Copy each line of the entries beneath that contains the word "center".

(GIVEN INFORMATION begins)

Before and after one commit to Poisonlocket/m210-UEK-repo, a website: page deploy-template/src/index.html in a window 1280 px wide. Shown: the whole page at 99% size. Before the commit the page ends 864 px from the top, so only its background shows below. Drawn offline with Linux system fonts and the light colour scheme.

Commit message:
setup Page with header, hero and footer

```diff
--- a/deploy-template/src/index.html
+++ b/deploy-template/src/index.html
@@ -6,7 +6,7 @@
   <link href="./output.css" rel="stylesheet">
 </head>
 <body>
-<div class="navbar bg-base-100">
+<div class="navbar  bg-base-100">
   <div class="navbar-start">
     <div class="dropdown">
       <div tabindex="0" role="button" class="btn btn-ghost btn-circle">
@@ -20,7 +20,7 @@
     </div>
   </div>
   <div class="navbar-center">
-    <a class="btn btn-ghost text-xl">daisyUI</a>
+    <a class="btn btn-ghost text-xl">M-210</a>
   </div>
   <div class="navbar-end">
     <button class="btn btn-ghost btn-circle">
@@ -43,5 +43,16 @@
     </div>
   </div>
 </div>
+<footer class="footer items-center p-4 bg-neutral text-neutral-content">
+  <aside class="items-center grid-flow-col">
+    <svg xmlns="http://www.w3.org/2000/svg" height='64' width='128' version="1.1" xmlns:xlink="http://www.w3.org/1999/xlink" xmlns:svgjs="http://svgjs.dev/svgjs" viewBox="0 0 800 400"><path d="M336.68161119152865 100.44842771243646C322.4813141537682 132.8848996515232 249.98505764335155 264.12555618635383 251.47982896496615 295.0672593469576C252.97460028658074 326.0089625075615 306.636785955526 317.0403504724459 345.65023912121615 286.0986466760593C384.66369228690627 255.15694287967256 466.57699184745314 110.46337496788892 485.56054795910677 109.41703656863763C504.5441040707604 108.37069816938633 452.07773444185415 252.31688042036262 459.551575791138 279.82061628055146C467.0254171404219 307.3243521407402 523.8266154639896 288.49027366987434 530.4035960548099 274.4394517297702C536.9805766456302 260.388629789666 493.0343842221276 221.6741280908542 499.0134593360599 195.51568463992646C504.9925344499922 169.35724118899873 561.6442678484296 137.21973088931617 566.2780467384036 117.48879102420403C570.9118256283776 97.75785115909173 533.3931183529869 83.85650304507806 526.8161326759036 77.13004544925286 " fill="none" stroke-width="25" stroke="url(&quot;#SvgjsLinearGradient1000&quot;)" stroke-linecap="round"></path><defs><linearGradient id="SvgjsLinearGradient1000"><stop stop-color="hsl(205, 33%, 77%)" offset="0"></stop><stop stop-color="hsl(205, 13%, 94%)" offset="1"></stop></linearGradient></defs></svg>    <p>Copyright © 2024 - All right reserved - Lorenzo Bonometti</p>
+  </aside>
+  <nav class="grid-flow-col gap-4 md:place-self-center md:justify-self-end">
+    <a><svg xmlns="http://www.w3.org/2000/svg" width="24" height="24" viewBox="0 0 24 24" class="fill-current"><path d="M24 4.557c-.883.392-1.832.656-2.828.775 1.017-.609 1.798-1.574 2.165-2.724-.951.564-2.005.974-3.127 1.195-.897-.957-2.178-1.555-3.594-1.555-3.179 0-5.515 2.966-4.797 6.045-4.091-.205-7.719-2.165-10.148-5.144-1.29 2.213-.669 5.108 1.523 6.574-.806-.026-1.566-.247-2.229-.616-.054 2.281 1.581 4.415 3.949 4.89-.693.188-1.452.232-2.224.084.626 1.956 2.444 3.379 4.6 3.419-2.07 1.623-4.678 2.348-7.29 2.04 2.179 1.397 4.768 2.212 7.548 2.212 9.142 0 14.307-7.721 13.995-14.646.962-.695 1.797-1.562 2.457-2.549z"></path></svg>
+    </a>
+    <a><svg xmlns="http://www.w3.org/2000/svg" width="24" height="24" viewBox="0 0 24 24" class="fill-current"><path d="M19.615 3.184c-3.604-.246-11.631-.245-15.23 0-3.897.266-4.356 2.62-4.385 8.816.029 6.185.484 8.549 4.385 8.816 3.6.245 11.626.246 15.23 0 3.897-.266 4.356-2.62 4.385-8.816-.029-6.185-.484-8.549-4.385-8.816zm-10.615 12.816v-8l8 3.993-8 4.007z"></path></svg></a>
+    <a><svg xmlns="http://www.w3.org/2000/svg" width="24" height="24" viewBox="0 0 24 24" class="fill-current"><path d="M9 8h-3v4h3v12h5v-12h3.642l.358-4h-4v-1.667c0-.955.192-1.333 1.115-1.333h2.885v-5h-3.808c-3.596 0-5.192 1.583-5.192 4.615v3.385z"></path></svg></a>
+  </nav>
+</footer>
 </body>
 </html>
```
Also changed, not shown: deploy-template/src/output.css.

(GIVEN INFORMATION ends)

» **RESPONSE AREA**:
   <div class="navbar-center">
+<footer class="footer items-center p-4 bg-neutral text-neutral-content">
+  <aside class="items-center grid-flow-col">
+  <nav class="grid-flow-col gap-4 md:place-self-center md:justify-self-end">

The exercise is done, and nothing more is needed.